HURON, S.D. – Beresford farmer, Matt Birgen was recognized for his leadership and service to agriculture with the National Farmers Union Meritorious Service Award during the organization’s 116th national convention held in Kansas City, Missouri March 4-6, 2018.
The National Farmers Union Meritorious Service Award recognizes members for their outstanding leadership and service to family agriculture and to Farmers Union over the course of their lifetimes.
“Matt is unselfish and very forward focused. He is always looking out for the common good,” said Doug Sombke, S.D. Farmers Union President. “His vision and leadership on the Farmers Union Industries board is exactly why we are in a position to continue to support the future of South Dakota’s family farmers.”
Birgen served on the board of directors for Farmers Union Industries for nearly two decades. The organization owns several businesses, the dividends of which go to help fund South Dakota Farmers Union along with four other Farmers Union organizations as well as National Farmers Union programming. Today, Birgen’s son, Larry sits on the Farmers Union Industries Board.
“Matt is unselfish and very forward focused. He is always looking out for the common good. His vision and leadership on the Farmers Union Industries board is exactly why we are in a position to continue to support the future of South Dakota’s family farmers.”Doug Sombke, S.D. Farmers Union president
“Dad’s influence encouraged me to give back and serve agriculture – he influenced all of us kids to get involved,” said Larry, one of seven children Matt and his wife Maureen raised on their diversified family farm. “Being involved was just natural for dad. It is just something he does.”
At 88, Matt remains involved with the family farm, together with Larry and his nephew, Steve.
Along with Farmers Union Industries, throughout his lifetime, Matt, a Korean War Veteran, has remained actively involved in his local VFW, serving in many leadership positions over the last six decades; he served on the Clay County Farmers Union board of directors for more than 50 years; served on the North Central American Milk Producers Inc. board; served as President of the Clay County Board of Mutual Insurance Association board; served on the board of directors of Trucktown Cooperative; and has made several trips to Washington D.C. to advocate for agriculture.
“Our voice needs to be heard. Whether it’s as a veteran or a farmer, I believe that if I don’t participate, who will? My dad belonged to Farmers Union, he served on the board of directors, that is why I got involved,” explained Matt.
More about Birgen Family Farm
Like most South Dakota farm families 50 years ago, the Birgen’s farm resembled that of the Old McDonald’s nursery rhyme.
“We raised cattle, chickens, sheep, had milk cows and stock cows – but back then, everyone did. You sold cream and eggs,” said Matt, who bought the land where the farm is today with combat pay in 1955.
“It was easy to raise the kids on the farm because you knew where they were and they were busy,” explained his wife, Maureen. “Most of the time they were not in trouble because they all worked on the farm.
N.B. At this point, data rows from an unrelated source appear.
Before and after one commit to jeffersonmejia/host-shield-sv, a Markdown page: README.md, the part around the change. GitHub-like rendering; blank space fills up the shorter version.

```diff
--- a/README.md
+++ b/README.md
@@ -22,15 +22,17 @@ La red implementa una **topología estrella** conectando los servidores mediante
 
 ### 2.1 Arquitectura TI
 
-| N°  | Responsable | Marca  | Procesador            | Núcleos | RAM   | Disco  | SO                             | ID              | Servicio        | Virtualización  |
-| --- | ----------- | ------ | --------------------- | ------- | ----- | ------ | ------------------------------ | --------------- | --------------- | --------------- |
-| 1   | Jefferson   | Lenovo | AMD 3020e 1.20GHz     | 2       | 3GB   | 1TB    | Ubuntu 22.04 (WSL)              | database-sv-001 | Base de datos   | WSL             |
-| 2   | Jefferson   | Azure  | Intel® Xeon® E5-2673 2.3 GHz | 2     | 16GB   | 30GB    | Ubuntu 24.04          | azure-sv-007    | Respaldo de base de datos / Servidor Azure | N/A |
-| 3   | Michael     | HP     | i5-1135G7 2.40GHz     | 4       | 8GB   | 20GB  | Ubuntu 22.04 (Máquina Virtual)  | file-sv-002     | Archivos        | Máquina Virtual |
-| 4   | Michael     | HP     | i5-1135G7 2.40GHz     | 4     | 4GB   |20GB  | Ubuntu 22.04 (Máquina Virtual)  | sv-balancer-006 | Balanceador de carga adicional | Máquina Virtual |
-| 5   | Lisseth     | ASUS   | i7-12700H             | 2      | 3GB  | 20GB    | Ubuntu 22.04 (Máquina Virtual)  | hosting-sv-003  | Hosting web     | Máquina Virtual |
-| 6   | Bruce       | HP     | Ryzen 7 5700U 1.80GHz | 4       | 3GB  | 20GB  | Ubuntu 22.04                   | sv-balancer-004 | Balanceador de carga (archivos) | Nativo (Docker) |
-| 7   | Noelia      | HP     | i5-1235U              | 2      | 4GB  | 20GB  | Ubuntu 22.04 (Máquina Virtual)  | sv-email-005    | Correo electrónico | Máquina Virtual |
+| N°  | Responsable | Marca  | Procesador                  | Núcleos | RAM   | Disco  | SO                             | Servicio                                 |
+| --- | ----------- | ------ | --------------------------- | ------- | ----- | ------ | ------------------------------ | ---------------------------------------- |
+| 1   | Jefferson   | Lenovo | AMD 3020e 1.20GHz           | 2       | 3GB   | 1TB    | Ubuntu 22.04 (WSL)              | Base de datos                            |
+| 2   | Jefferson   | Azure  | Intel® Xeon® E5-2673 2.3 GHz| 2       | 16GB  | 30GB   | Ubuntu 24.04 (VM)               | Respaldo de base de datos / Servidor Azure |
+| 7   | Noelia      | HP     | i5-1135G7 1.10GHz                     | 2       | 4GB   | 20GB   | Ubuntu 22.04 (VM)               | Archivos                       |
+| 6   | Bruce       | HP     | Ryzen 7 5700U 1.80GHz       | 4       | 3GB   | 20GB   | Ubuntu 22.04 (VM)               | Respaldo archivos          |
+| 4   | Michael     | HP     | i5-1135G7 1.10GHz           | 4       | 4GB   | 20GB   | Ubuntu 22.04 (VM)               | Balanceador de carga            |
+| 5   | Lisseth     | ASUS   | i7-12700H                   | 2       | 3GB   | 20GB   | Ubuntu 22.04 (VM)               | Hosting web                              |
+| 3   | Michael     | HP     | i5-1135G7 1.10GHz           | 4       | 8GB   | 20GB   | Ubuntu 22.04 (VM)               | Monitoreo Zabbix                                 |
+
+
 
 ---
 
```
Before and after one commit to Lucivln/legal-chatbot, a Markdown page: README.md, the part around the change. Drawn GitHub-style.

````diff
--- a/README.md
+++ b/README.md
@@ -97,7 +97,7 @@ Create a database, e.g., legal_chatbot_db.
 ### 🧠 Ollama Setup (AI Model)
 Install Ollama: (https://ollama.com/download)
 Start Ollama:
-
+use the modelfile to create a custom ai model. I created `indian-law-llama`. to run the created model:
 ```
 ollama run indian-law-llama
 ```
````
We had a big garden and milked a herd of cows.”
The Birgen siblings include: Ken, Connie, Chuck, Carol Kapperman, Larry, Deb and Mary LeMieux.
During the summer months, the Birgen kids would herd their dairy cows home for milking on bicycle. Each morning after milking the cows were turned out to graze about 2 miles of ditches which lined the gravel road near their farm.
“The neighbors asked us to keep fencing the ditches because the cows kept the weeds down,” said Matt, who farmed the land his dad purchased in 1914. “My mom lived along the road, and the kids would stop in at Grandma’s for cookies when they herded the cows home for milking. She loved it.”
During the summer months, all seven kids also made time to attend South Dakota Farmers Union camps. They are all recipients of the Torchbearer award, the highest award recognizing youth involvement in South Dakota Farmers Union.
This was the farming environment in which cousins Larry, 56, and Steve, 64, grew up and developed a keen passion for working on the land and raising crops.
Today, the men farm just a half mile apart and share equipment and machinery.
“We are small farmers, so by helping each other we both benefit,” Steve said.
“Because both of our wives have careers, it’s nice to know there is someone just a phone call or text away if we need help – whether it’s one of us breaking down or we need help moving a piece of equipment we are just a phone call or text away.”
A generation earlier, Steve’s dad, Felix and Matt not only shared labor and equipment, but ran a thrashing business together. “You get the work done of three men when two work together well,” says Matt, who also shared labor with neighbor and longtime friend, Marvin Andersen. When Steve was only 6, Felix died in a farm accident.
To learn more about the Birgen family farm, visit http://www.sdfu.org and click on the Celebrating Farm Families icon.
–South Dakota Farmers Union